The City of Oakdale, Minnesota received funding in 2017 to conduct a vulnerability assessment and adaptation planning project. The Population Vulnerability Assessment and Climate Adaptation Framework report includes a review of past and projected climate change impacts, and the identification of community vulnerabilities and adaptation strategies. Climate changes experienced over the last 50 years will are detailed, as well as climate change projections through 2100 for the Midwest region as a whole, the State of Minnesota, and the City of Oakdale.
Climate change challenges cultural heritage management and preservation. Understanding the barriers that can impede preservation is of paramount importance, as is developing solutions that facilitate the planning and management of vulnerable cultural resources. Using online survey research, we elicited the opinions of diverse experts across southeastern United States, a region with cultural resources that are particularly vulnerable to flooding and erosion from storms and sea level rise.
Waveland, Mississippi is a small town by the Gulf of Mexico. Many residents reside in areas less than 15 meters above sea level. Frequent floods and resulting costs of insurance rates and home repairs are driving residents out of the city. With a grant funded by FEMA and the Alabama-Mississippi Sea Grant, the City of Waveland hired the consulting firm AMEC Environment and Infrastructure (AMEC) to develop a hazard mitigation plan that followed the Disaster Mitigation ACT (DMA) planning regulations.
The Inner Harbor Navigation Canal Lake Borgne Surge Barrier, the largest civil engineering project in the history of the U.S. Army Corps of Engineers, was designed to reduce storm surge and flood risk for New Orleans after devastating flooding during Hurricane Katrina. The 26-foot-high, 10,000-foot-long storm surge barrier minimizes 100-year flood risk, and features three navigational gates that can be raised in anticipation of storm surge.

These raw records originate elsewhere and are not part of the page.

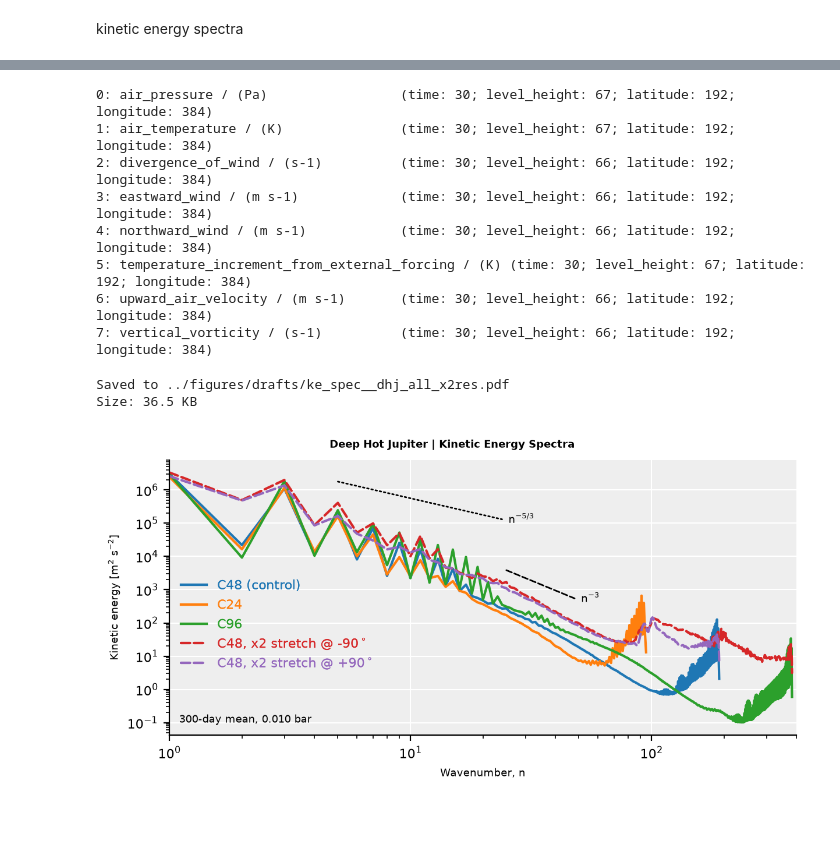
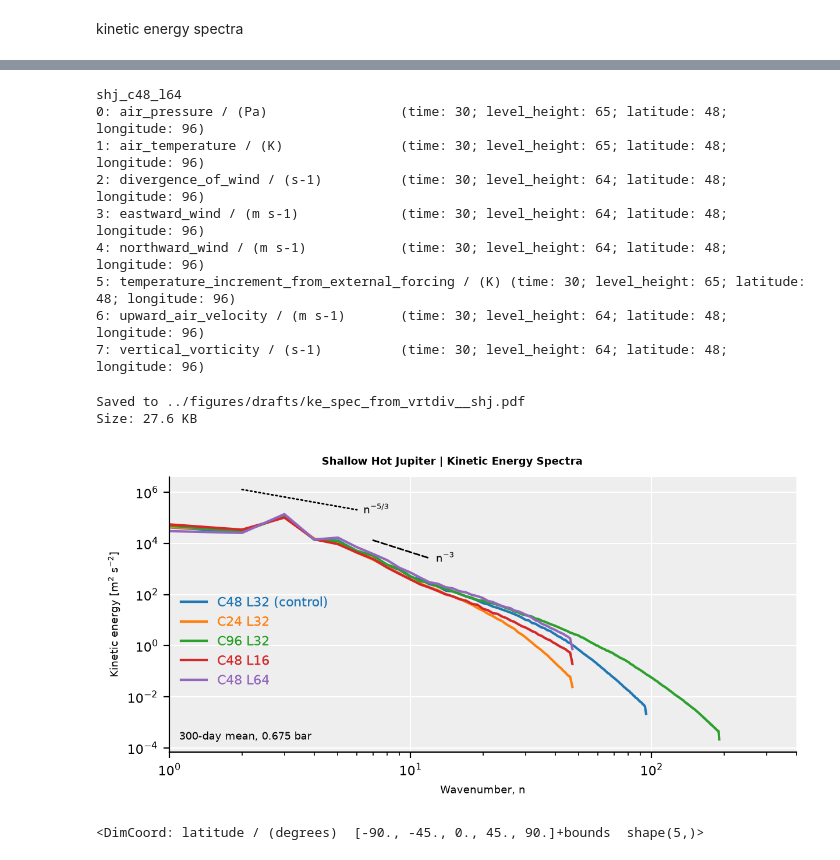
Before and after one commit to dennissergeev/lfric_egp_bench, a Jupyter notebook: src/scripts/KE-Spectra.ipynb, the cells around one changed output, grey strips where cells are left out. Drawn from its saved outputs; the diff is of its cells as text; code cells hidden in the pictures; blank space fills up the shorter version.

```diff
--- a/src/scripts/KE-Spectra.ipynb
+++ b/src/scripts/KE-Spectra.ipynb
@@ -57,7 +66,7 @@ hd209_rand_t100k_nf20_tau1e5_amp5e-5
 hd209_rand_t100k_nf20_tau1e5_amp5e-5_sclht4
 hd209_rand_t100k_nf20_tau1e5_amp1e-3_sclht4
 # %%
-group_key = "dhj_all"
+group_key = "shj"
 ds_rg = {}
 for exp_key in tqdm(GROUPS[group_key].simulations):
     ds_rg[exp_key] = load_lfric_raw(
@@ -74,18 +83,21 @@ for exp_key in tqdm(GROUPS[group_key].simulations):
             model_top_height=EXPERIMENTS[exp_key].const.domain_height.data,
         ),
     )
+print(exp_key)
 print(ds_rg[exp_key])
 # %% [output]
-0: air_pressure / (Pa)                 (time: 30; level_height: 67; latitude: 192; longitude: 384)
-1: air_temperature / (K)               (time: 30; level_height: 67; latitude: 192; longitude: 384)
-2: divergence_of_wind / (s-1)          (time: 30; level_height: 66; latitude: 192; longitude: 384)
-3: eastward_wind / (m s-1)             (time: 30; level_height: 66; latitude: 192; longitude: 384)
-4: northward_wind / (m s-1)            (time: 30; level_height: 66; latitude: 192; longitude: 384)
-5: temperature_increment_from_external_forcing / (K) (time: 30; level_height: 67; latitude: 192; longitude: 384)
-6: upward_air_velocity / (m s-1)       (time: 30; level_height: 66; latitude: 192; longitude: 384)
-7: vertical_vorticity / (s-1)          (time: 30; level_height: 66; latitude: 192; longitude: 384)
+shj_c48_l64
+0: air_pressure / (Pa)                 (time: 30; level_height: 65; latitude: 48; longitude: 96)
+1: air_temperature / (K)               (time: 30; level_height: 65; latitude: 48; longitude: 96)
+2: divergence_of_wind / (s-1)          (time: 30; level_height: 64; latitude: 48; longitude: 96)
+3: eastward_wind / (m s-1)             (time: 30; level_height: 64; latitude: 48; longitude: 96)
+4: northward_wind / (m s-1)            (time: 30; level_height: 64; latitude: 48; longitude: 96)
+5: temperature_increment_from_external_forcing / (K) (time: 30; level_height: 65; latitude: 48; longitude: 96)
+6: upward_air_velocity / (m s-1)       (time: 30; level_height: 64; latitude: 48; longitude: 96)
+7: vertical_vorticity / (s-1)          (time: 30; level_height: 64; latitude: 48; longitude: 96)
 # %%
 spectra = {}
+method = "vrtdiv"
 for exp_key in tqdm(GROUPS[group_key].simulations):
     if EXPERIMENTS[exp_key].group == "dhj":
         target_pressure = 10_000
@@ -94,20 +106,36 @@ for exp_key in tqdm(GROUPS[group_key].simulations):
     else:
         # hd209
         target_pressure = 1_000
-    u = ds_rg[exp_key].extract_cube("u_in_w3")
-    v = ds_rg[exp_key].extract_cube("v_in_w3")
+    u = ds_rg[exp_key].extract_cube(U_NAME)
+    v = ds_rg[exp_key].extract_cube(V_NAME)
+    vrt = ds_rg[exp_key].extract_cube(VRT_NAME)
+    div = ds_rg[exp_key].extract_cube(DIV_NAME)
     pres = (
         ds_rg[exp_key]
         .extract_cube(lfric.pres)
         .interpolate([(lfric.z, u.coord(lfric.z).points)], iris.analysis.Linear())
     )
-    u_plev = interp_cube_from_height_to_pressure_levels(u, pres, [target_pressure])
-    v_plev = interp_cube_from_height_to_pressure_levels(v, pres, [target_pressure])
-    spectra[exp_key] = ke_spectrum(
-        u_plev,
-        v_plev,
-        rsphere=EXPERIMENTS[exp_key].const.radius.data.item(),
-    )
+    if method == "wind":
+        u_plev = interp_cube_from_height_to_pressure_levels(u, pres, [target_pressure])
+        v_plev = interp_cube_from_height_to_pressure_levels(v, pres, [target_pressure])
+        spectra[exp_key] = ke_spectrum_from_uv(
+            u_plev,
+            v_plev,
+            rsphere=EXPERIMENTS[exp_key].const.radius.data.item(),
+        )
+    else:
+        vrt_plev = interp_cube_from_height_to_pressure_levels(
+            vrt, pres, [target_pressure]
+        )
+        div_plev = interp_cube_from_height_to_pressure_levels(
+            div, pres, [target_pressure]
+        )
+
+        spectra[exp_key] = ke_spectrum_from_vrtdiv(
+            vrt_plev,
+            div_plev,
+            rsphere=EXPERIMENTS[exp_key].const.radius.data.item(),
+        )
 # %%
 _savefig = True
 # idx_lev = 60  # index into level_height
@@ -159,34 +187,41 @@ for p, ls, sl, y_mult, label in [
     )
 
 add_custom_legend(
     ax,
     {
         EXPERIMENTS[exp_key].title: {**EXPERIMENTS[exp_key].kw_plt}
         for exp_key in GROUPS[group_key].simulations
     },
     # title=GROUPS[group_key].title,
     ncol=1,  # len(GROUPS[group_key].simulations),
     loc="center left",
     frameon=False,
     bbox_to_anchor=(0.0, 0.4),
     # facecolor="#EEEEEE",
     # edgecolor="none",
 )
 fig.suptitle(f"{GROUPS[group_key].title} | Kinetic Energy Spectra", size="small")
 ax.add_artist(
     AnchoredText(
         f"{n_days_mean:.0f}-day mean, {target_pressure * PA_TO_BAR:>5.3f} bar",
         loc="lower left",
         prop={"size": "small"},
         frameon=False,
     )
 )
 if _savefig:
     figsave(
         fig,
-        paths.drafts / f"ke_spec__{group_key}_x2res",
+        paths.drafts / f"ke_spec_from_{method}__{group_key}",
     )
 # %% [output]
-Saved to ../figures/drafts/ke_spec__dhj_all_x2res.pdf
-Size: 36.5 KB
+Saved to ../figures/drafts/ke_spec_from_vrtdiv__shj.pdf
+Size: 27.6 KB
-[figure, old version]
+[figure, new version]
+# %%
+from aeolus.io import create_dummy_cube
+from aeolus.plot import hcross
+
+create_dummy_cube(nlat=4, nlon=10, grid_type="b").coord(lfric.y)
+# %% [output]
+<DimCoord: latitude / (degrees)  [-90., -45., 0., 45., 90.]+bounds  shape(5,)>
```
Also changed, not shown: parts of 2 cells of this notebook, 3 other files.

The Greater New Orleans Urban Water Plan is a 50-year plan that proposes to use water system upgrades and urban design projects to reduce flood risk and improve stormwater, surface water, and groundwater management in New Orleans, Louisiana. By creating an integrated living water system, the plan will enhance the quality of life for New Orleans residents, help create viable wildlife habitat, and enhance the resilience of the city in the face of climate change. The plan was developed by a diverse project team, and incorporates ideas from Dutch frameworks for water management.